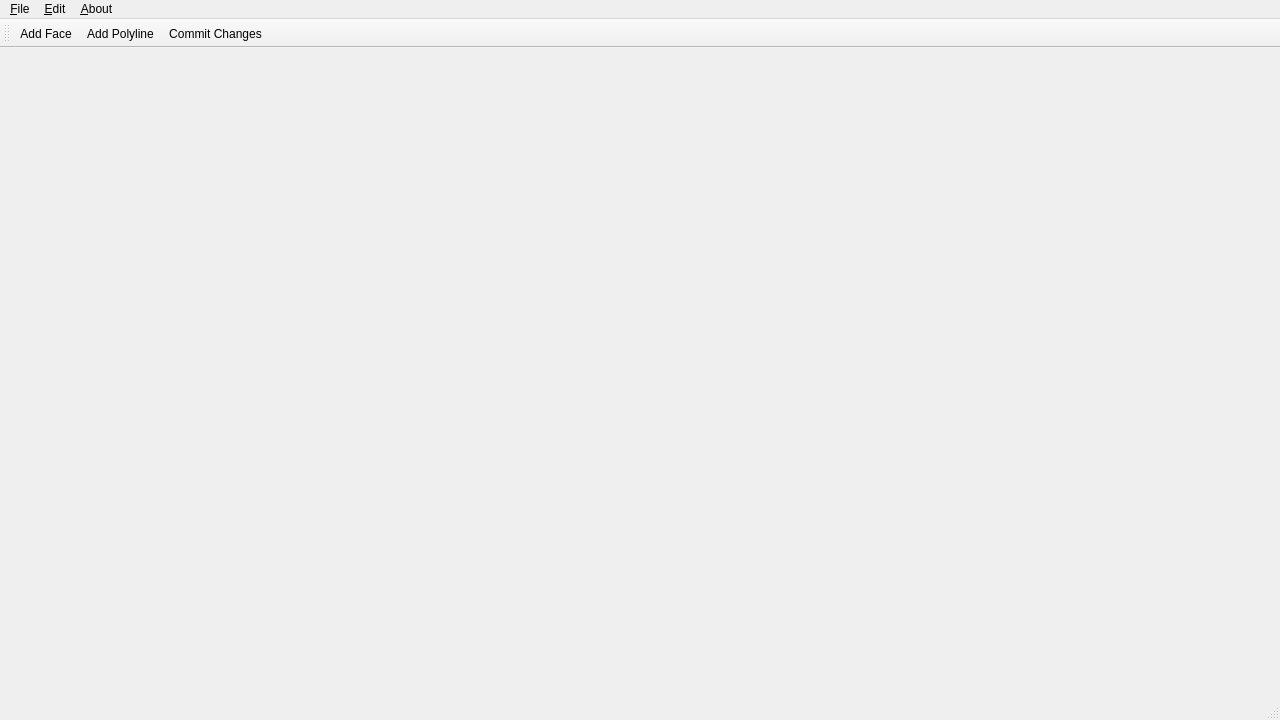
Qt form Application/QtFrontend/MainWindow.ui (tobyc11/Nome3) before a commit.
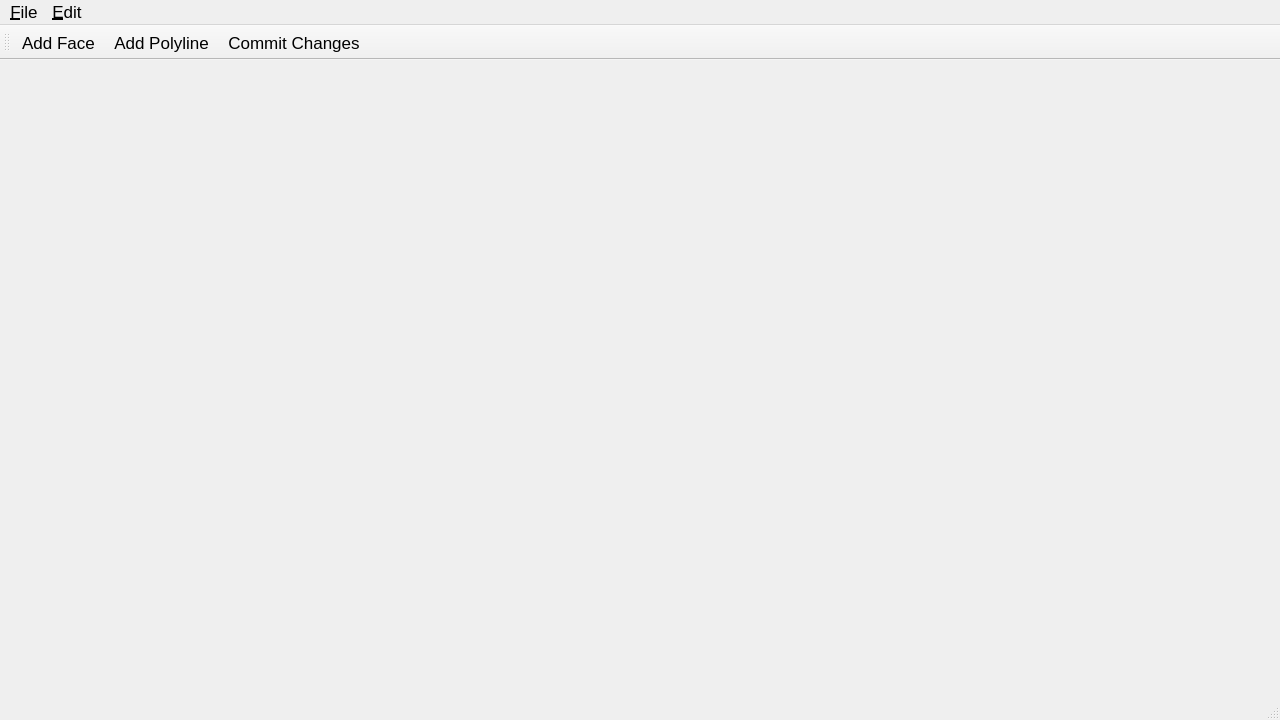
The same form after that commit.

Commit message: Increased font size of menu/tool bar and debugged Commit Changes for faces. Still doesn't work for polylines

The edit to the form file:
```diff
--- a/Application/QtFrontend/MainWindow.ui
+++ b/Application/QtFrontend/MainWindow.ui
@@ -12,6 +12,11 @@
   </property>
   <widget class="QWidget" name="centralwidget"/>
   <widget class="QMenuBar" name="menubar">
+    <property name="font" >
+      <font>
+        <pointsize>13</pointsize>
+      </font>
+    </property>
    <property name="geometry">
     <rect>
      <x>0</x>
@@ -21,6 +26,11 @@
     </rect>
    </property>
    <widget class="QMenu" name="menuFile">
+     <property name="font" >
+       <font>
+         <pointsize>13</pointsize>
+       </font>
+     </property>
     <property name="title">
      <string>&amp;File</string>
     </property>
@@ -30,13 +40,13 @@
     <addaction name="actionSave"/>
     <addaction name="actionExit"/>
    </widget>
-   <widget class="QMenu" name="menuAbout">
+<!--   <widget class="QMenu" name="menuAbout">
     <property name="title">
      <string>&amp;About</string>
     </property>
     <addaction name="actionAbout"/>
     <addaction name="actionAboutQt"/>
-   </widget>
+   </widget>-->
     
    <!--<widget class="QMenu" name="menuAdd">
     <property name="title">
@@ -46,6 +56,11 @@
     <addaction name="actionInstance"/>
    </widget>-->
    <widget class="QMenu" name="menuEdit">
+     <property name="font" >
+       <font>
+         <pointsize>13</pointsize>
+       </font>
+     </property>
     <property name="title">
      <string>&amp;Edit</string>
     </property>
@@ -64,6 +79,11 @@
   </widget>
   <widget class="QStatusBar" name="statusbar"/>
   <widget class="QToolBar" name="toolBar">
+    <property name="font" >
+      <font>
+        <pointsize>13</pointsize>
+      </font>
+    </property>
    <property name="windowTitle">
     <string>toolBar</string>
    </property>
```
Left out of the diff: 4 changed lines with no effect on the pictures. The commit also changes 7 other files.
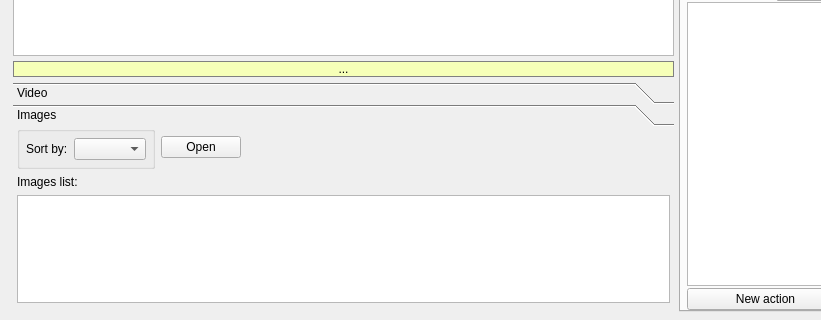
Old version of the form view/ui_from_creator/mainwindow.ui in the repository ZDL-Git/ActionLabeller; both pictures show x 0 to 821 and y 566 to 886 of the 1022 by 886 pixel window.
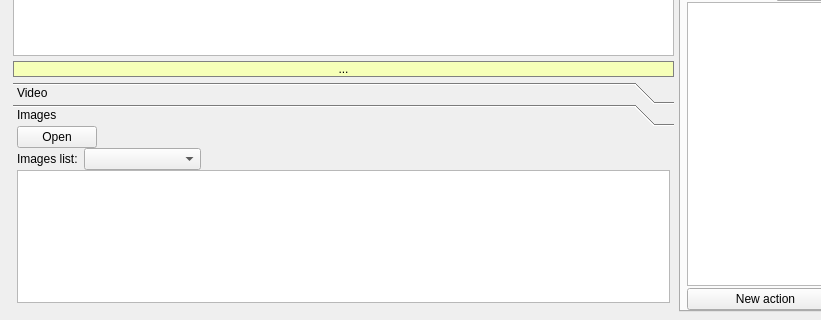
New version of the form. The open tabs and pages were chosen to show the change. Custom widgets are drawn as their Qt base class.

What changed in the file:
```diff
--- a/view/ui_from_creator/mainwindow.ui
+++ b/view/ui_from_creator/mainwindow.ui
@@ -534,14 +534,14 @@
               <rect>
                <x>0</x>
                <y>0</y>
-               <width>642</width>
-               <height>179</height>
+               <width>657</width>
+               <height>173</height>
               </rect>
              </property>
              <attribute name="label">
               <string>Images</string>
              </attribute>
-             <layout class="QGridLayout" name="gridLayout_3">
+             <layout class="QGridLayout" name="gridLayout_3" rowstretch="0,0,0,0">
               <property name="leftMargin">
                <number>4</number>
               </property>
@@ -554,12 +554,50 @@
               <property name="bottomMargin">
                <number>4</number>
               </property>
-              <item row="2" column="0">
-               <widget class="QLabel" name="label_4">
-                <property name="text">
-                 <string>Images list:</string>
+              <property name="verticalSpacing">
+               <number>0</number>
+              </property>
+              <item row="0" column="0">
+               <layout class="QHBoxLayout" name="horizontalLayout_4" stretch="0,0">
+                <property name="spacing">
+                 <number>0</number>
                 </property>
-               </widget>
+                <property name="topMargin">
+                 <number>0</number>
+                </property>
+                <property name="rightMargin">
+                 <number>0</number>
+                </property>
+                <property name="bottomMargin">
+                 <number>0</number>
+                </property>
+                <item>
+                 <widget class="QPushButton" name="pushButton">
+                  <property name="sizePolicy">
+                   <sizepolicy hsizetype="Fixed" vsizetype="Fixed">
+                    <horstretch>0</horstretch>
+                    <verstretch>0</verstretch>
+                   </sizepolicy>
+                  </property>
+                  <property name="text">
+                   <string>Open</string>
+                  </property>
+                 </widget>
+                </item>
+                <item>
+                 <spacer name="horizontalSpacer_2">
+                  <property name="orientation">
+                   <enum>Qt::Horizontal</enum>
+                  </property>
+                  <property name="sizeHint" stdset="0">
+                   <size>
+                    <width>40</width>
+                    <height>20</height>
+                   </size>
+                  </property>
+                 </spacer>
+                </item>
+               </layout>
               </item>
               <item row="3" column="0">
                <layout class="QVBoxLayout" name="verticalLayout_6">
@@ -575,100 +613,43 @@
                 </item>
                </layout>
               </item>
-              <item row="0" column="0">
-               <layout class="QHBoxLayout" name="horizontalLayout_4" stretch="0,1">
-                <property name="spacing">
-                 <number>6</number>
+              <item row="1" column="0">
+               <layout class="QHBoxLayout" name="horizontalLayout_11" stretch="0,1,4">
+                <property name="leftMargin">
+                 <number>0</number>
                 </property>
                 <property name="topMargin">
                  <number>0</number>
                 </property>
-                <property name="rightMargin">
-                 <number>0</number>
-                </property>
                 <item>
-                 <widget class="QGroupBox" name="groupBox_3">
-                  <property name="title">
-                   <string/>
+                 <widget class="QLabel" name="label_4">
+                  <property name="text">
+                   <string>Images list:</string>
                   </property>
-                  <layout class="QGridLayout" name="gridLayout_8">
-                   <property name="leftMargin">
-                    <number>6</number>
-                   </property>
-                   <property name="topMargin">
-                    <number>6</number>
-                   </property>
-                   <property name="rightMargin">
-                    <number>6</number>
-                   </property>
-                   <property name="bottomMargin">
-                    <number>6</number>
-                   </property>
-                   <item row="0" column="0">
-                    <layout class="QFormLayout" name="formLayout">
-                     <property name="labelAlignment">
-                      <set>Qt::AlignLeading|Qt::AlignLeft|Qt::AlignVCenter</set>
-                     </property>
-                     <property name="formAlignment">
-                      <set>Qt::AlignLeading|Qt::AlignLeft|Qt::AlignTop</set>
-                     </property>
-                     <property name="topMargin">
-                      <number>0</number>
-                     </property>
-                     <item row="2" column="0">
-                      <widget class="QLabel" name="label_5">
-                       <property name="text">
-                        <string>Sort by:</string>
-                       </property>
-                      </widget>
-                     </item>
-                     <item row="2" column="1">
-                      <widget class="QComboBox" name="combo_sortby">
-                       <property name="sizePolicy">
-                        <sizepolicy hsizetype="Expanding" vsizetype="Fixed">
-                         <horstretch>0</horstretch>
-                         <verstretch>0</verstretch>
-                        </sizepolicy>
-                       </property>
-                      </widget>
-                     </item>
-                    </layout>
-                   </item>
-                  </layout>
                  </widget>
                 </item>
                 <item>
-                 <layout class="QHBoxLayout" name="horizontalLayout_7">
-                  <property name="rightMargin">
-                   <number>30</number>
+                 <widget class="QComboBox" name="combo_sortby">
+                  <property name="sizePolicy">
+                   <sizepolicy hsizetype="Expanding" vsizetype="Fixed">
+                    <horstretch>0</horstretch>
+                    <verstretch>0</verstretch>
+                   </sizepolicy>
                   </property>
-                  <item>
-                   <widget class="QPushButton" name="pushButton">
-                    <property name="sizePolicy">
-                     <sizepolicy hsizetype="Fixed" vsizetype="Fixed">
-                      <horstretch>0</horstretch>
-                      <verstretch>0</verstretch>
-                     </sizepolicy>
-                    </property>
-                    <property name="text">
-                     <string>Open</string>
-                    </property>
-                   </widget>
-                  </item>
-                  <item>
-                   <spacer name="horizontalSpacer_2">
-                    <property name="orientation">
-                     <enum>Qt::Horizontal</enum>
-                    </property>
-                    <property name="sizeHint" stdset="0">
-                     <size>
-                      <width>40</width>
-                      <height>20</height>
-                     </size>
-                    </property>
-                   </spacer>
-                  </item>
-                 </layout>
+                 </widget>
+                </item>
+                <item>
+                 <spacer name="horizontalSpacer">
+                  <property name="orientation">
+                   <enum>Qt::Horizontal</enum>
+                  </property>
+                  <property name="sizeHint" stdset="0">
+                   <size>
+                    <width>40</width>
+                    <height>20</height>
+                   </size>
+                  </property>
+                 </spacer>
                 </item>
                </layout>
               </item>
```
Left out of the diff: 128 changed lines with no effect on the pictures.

______________________________

Take every line from the data that includes the word "spacer".

+                 <spacer name="horizontalSpacer_2">
+                 </spacer>
-                   <spacer name="horizontalSpacer_2">
-                   </spacer>
+                 <spacer name="horizontalSpacer">
+                 </spacer>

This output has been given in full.